"We are in a unique situation in the history of the organisation," a European diplomat said on condition of anonymity ahead of a meeting later in October that others warn could fatally undermine the global trade body if the deal is not rescued.
A draft of the so-called Trade Facilitation Agreement emerged at the WTO's Bali conference in December 2013 and was meant to be finalised at the end of July.
But sparring between members, notably over demands from India that the world body give the green light to the developing power's stockpiling of food, have put the long-sought deal on ice.
India and its supporters say such stockpiling is essential to ensure poor farmers and consumers survive in the cut-throat world of business, while Western countries meanwhile have raised concerns that this food could be syphoned onto global markets, skewing trade.
If WTO gives in to India's demands, this would "create a very bad precedent", the European diplomat said, warning this would open a Pandora's box as other member states would certainly take the move as a licence to change positions and block texts they had helped pass by consensus.
"How could we know if another member state won't say: we don't accept anymore what we have agreed?" the diplomat said.
The Europeans staunchly insist that Bali cannot be renegotiated, the diplomat said, warning that WTO's credibility was at stake.
Instead, "we need to find a solution based on Bali," the diplomat said.
The 160 countries which make up the WTO set trade rules among themselves in an attempt to ensure a level playing field and spur growth by opening markets and removing trade barriers, including subsidies, excessive taxes and regulations.
Bali was the first multilateral agreement concluded by the WTO since its inception in 1995.
It also signalled the first concrete progress on the Doha Round of trade liberalisation talks, launched in 2001 and aimed at underpinning development in poorer nations.

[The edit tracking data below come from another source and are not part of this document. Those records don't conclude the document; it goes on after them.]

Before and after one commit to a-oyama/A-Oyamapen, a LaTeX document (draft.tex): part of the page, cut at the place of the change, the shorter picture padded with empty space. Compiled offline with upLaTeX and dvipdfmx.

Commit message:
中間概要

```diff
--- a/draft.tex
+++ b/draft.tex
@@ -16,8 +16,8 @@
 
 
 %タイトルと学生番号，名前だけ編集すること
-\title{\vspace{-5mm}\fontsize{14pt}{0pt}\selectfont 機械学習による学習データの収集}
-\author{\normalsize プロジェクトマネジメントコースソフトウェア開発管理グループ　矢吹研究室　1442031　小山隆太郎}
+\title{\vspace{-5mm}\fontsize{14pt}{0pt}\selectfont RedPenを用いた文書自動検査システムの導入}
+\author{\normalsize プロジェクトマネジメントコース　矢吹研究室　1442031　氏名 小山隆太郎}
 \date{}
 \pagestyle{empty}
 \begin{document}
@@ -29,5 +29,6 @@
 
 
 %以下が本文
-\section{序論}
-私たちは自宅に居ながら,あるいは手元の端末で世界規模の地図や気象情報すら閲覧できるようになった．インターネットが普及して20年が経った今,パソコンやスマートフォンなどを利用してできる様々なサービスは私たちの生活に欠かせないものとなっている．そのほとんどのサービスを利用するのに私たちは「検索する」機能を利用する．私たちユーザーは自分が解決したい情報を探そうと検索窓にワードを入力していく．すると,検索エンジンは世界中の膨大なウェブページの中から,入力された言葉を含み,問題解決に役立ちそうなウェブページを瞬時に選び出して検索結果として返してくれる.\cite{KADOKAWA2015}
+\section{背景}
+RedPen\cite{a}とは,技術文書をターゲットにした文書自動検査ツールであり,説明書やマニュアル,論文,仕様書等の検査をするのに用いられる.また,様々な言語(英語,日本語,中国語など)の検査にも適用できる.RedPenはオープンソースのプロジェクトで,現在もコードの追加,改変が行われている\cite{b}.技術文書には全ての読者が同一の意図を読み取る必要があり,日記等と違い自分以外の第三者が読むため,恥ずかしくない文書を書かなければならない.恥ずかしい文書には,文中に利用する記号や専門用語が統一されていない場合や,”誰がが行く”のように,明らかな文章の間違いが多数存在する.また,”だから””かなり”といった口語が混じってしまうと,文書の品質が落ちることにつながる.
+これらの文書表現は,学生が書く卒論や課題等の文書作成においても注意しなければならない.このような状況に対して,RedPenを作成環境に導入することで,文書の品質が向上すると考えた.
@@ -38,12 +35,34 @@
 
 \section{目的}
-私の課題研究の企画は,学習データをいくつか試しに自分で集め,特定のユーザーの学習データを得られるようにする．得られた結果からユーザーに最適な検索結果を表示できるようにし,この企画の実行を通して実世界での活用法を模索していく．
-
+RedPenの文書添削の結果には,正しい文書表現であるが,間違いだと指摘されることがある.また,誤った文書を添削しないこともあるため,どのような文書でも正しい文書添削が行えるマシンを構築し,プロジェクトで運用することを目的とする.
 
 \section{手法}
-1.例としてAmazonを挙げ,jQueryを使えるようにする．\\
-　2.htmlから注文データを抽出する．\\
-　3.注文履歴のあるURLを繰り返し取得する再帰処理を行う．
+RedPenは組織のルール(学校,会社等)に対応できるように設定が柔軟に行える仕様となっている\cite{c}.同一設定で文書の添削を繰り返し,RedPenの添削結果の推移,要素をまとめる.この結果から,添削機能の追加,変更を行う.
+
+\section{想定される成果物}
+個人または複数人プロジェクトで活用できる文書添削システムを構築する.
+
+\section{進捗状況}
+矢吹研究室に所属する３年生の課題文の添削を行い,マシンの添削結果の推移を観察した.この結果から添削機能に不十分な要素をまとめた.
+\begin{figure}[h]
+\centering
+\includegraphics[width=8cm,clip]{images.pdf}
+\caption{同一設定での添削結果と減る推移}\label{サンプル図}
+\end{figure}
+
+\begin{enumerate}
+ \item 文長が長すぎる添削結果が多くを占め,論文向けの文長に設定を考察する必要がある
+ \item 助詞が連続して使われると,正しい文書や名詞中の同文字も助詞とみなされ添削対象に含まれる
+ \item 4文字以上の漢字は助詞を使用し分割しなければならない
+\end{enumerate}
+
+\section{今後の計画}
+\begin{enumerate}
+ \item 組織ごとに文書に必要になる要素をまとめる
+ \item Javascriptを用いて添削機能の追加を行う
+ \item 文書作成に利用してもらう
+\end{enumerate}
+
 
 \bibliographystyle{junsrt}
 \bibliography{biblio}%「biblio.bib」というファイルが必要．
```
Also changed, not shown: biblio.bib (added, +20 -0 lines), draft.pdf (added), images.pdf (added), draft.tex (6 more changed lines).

It took nearly a decade to conclude the trade facilitation part of the talks, which began in 2004, and the organisation is loath to return to the drawing board.

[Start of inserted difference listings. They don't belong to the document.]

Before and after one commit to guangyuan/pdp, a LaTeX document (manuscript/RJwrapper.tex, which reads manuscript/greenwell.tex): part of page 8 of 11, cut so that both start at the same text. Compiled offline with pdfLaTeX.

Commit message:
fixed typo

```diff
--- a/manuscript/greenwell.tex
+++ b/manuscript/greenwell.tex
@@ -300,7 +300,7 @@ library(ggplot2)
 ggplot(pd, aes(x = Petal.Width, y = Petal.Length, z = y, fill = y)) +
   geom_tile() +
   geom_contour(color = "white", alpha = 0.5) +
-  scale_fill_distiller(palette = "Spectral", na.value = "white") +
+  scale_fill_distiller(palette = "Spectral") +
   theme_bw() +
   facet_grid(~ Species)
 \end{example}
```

At Bali, India was granted the right to continue its food stockpiling subsidies until a final solution is found by the end of 2017.
But, last July, the country insisted it wanted the issue conclusively settled by the end of 2014.
Western countries, however, insist the trade facilitation deal must move in lockstep with other parts of the Doha deal on agricultural and industrial goods.
Late September, Indian Prime Minister Narendra Modi told US President Barack Obama he hoped for a deal "soon" to allow the blocked trade facilitation deal to go forward.
"India supports trade facilitation. However, I also expect that we are able to find a solution that takes care of our concern on food security.
"I believe that it should be possible to do that soon," Modi said.
WTO Director-General Roberto Azevedo has been tirelessly campaigning to save the deal, which would streamline global customs procedures, and, he claims, create billions of dollars in benefits each year.
"We must resolve the current impasse and begin to define the path forward for the WTO," he told business leaders in Toronto.
WTO's General Council, its executive branch, will seek to resolve the issue when it meets on October 21.
"If, on October 21, there is no solution, the organisation will enter into an existential (crisis)," warned a diplomat based in Geneva, where WTO has its headquarters.
If there is no resolution, the consequences will be "too heavy," the diplomat warned.